Life cycle

Solitary bees have a much faster life cycle than honey bees.

“Solitary bees live for about a year, with the majority of that time spent developing in their nesting chamber where they hatch and pupate,” says Phillips. “Their adult lives, during which they are active, lasts approximately three to eight weeks. Females tend to live a bit longer, as they need to build a nest and lay eggs.”

They’re alive for a year but only flying for about six weeks, according to Hunter. By comparison, the average life expectancy for a queen honey bee is up to five years, while worker bees usually live two to six weeks in the summer and about 20 weeks in the winter.
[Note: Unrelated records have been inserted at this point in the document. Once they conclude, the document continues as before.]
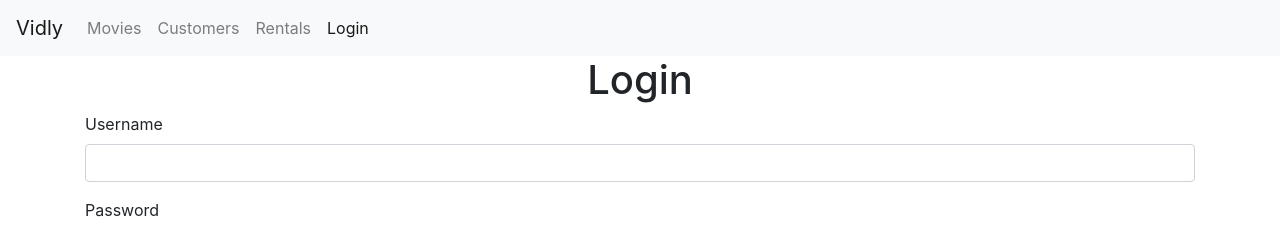
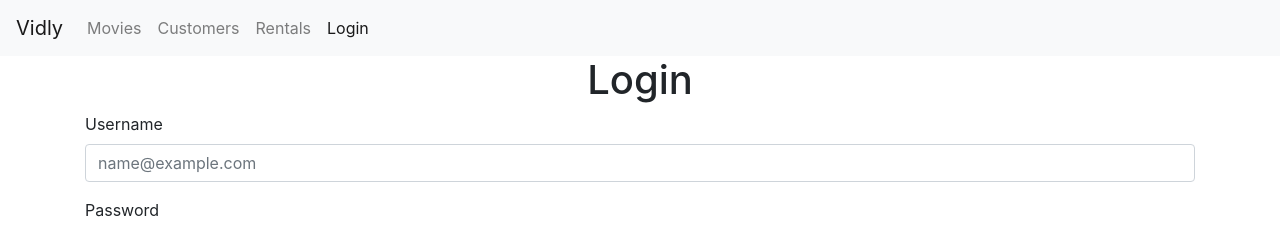
Before and after one commit to jasonlord/VidlyAppFrontEnd, a React (Create React App) app: page /login in a window 1280 px wide. Shown: the top 228 px of the page. Built offline with nearby package versions, Linux system fonts and the light colour scheme.

Commit message:
changed input fields from text to email and password

```diff
--- a/src/components/loginForm.jsx
+++ b/src/components/loginForm.jsx
@@ -13,11 +13,16 @@ class LoginForm extends Component {
         <form onSubmit={this.handleSubmit}>
           <div className="form-group">
             <label htmlFor="username">Username</label>
-            <input id="username" type="text" className="form-control" />
+            <input
+              id="username"
+              type="email"
+              className="form-control"
+              placeholder="name@example.com"
+            />
           </div>
           <div className="form-group">
             <label htmlFor="password">Password</label>
-            <input id="password" type="text" className="form-control" />
+            <input id="password" type="password" className="form-control" />
           </div>
           <button className="btn btn-primary">Login</button>
         </form>
```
How To Save The Bees

It turns out it’s not the honey bees that need rescuing — it’s the solitary bees. As Phillips says, “These bees face threats ranging from habitat loss and pesticides to disease and competition from introduced species, along with changes in climate that can impact their nesting behaviors.”

Hunter says you can help by raising solitary bees in your yard. “My company teaches people simple practices to take care of and raise cavity-nesting bees,” Hunter says. “We work with researchers to understand the bees and believe in teaching to make change happen.”

Here are some other ways to help:

  • Stop spraying pesticides on your lawn, and ask your neighbors to do the same.
  • Attract native solitary bees to your garden by planting native flowering plants, like keystone host plants.
  • Make sure ground-nesting bees can burrow in the ground and provide appropriate cavities for cavity-nesting bees.
  • Build awareness by educating others about solitary bees — say, by sharing the link to this story with your friends and social media followers.